Last year, during a session where I got to act as a Teaching Assistant in a really cool online class for the even cooler Andrea Varep Harrison, this safety briefing came to mind as we discussed Maslow’s Hierarchy of Needs as it relates to our ability (or inability) to be motivated to pursue our goals. The Hierarchy of Needs was not a new concept to me but with the safety briefing in mind, something became clearer to me.
Looking at the hierarchy through the lens of my current mental health knowledge I see how practicing self-care to ensuring physical and psychological needs are met, has a HUGE effect on our lives. It helps shape how we feel about goals, whether we feel like setting goals and whether we are even ABLE to meet those goals.
From personal experience, I have felt like a better friend, better spouse, better instructor and better dog trainer when my own mental health demons, are well managed. This doesn’t mean I don’t have bad days or frustration in my life. It means that when I am taking care of myself, I am no longer the barrier to my own progress towards goals. When I fit my own oxygen mask, I’m better prepared to act in my own life positively.
In Canada and the US, we know that 1 in 5 of us will experience some form of mental illness, and the canine community is no exception. If you have been struggling with a specific dog sport goal for some time, before you assume you are not reaching your goals because you are a bad trainer, or because you aren’t as disciplined as that girl in your online class, or because you have The Worst Dog In The World, I would like you to try one thing. Please?
Fit your oxygen mask first.

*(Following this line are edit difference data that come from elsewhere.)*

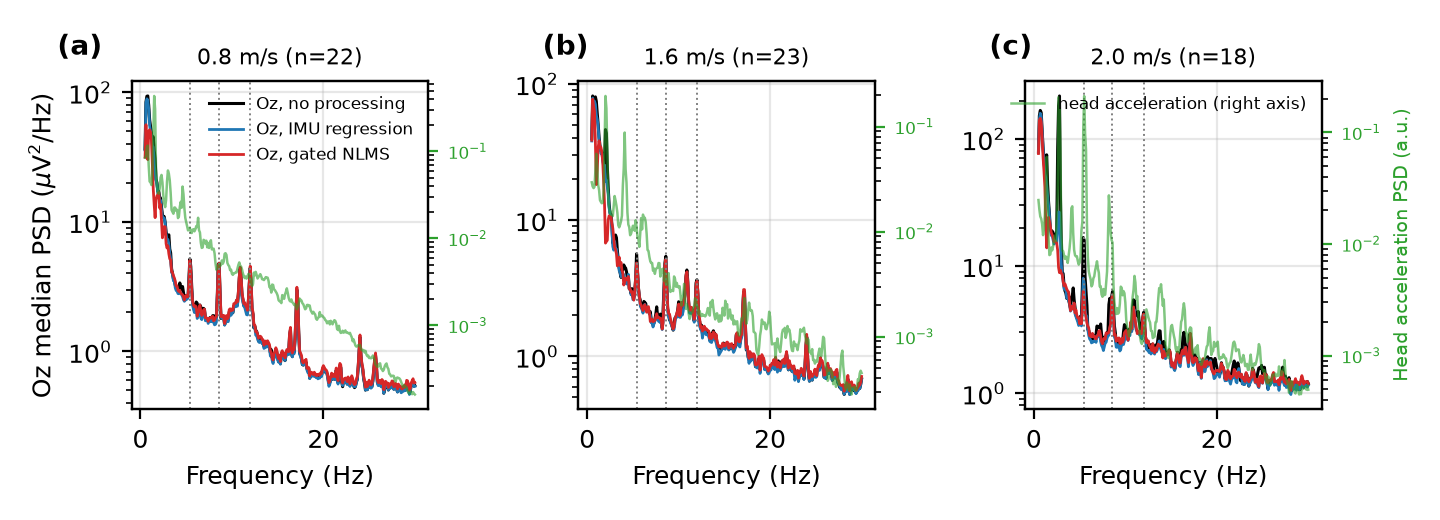
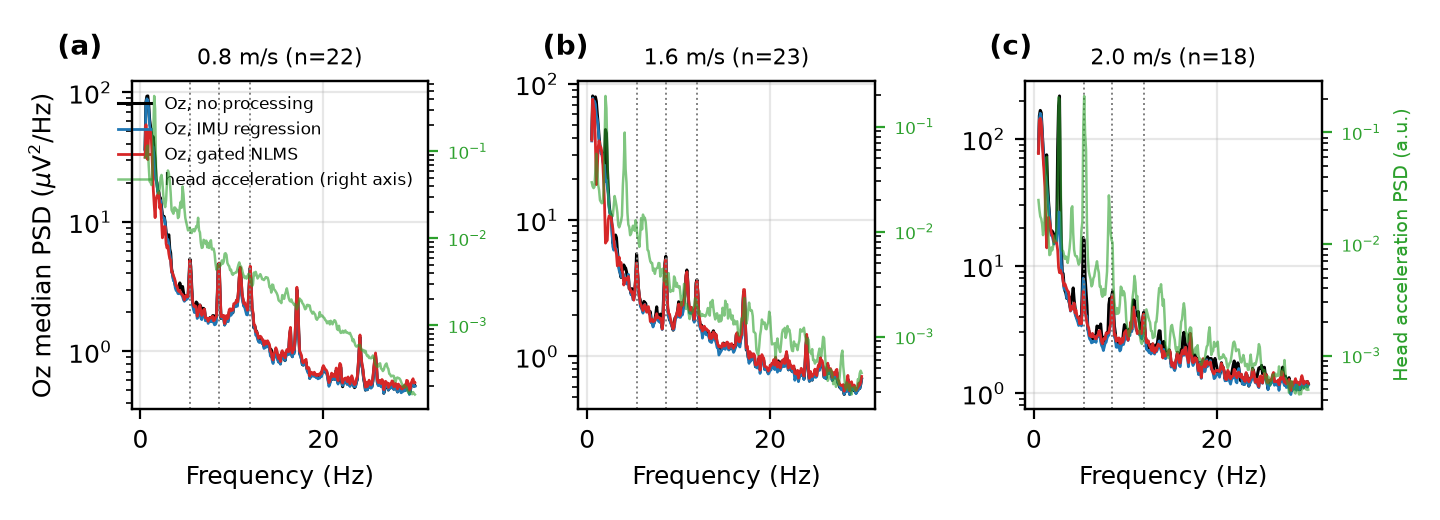
Spectra figure: merged legend

Changed region(s): [[0.0938, 0.1846, 0.2812, 0.3077], [0.6875, 0.1846, 0.9062, 0.2154], [0.0938, 0.3385, 0.2812, 0.3692]]

diff --git a/code/make_figures_en.py b/code/make_figures_en.py
@@ -147,9 +147,10 @@ for k, sp in enumerate(['0.8', '1.6', '2.0']):
     ax.set_title(f'{sp} m/s (n={len(Pe)})', fontsize=8); ax.set_xlabel('Frequency (Hz)'); ax.grid(alpha=.3)
     ax.text(-0.25 if k == 0 else -0.12, 1.08, f'({chr(97 + k)})', transform=ax.transAxes, fontsize=10, weight='bold')
     if k == 0:
-        ax.set_ylabel('Oz median PSD ($\\mu$V$^2$/Hz)'); ax.legend(fontsize=6, loc='upper right', frameon=False)
+        ax.set_ylabel('Oz median PSD ($\\mu$V$^2$/Hz)')
+        h1, l1 = ax.get_legend_handles_labels(); h2, l2 = ax2.get_legend_handles_labels()
+        ax.legend(h1 + h2, l1 + l2, fontsize=6, loc='upper right', frameon=False)
     if k == 2:
         ax2.set_ylabel('Head acceleration PSD (a.u.)', fontsize=7, color='tab:green')
-        ax2.legend(fontsize=6, loc='upper right', frameon=False)
 fig.tight_layout(); save(fig, 'fig4_spectra')
 print('figures written to', OUT)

Sit down in a quiet place and take 5 minutes to consider how your physical and mental health might be playing a role in your current inability to meet goals. If simply contemplating 5 minutes of self reflection alone has you in tears, you have your answer before you’ve begun. If your 5 minutes of self reflection reveals some areas for improvement, jot them down. Either way, a discussion with your primary healthcare provider may be the first real step forward towards your dog training goals.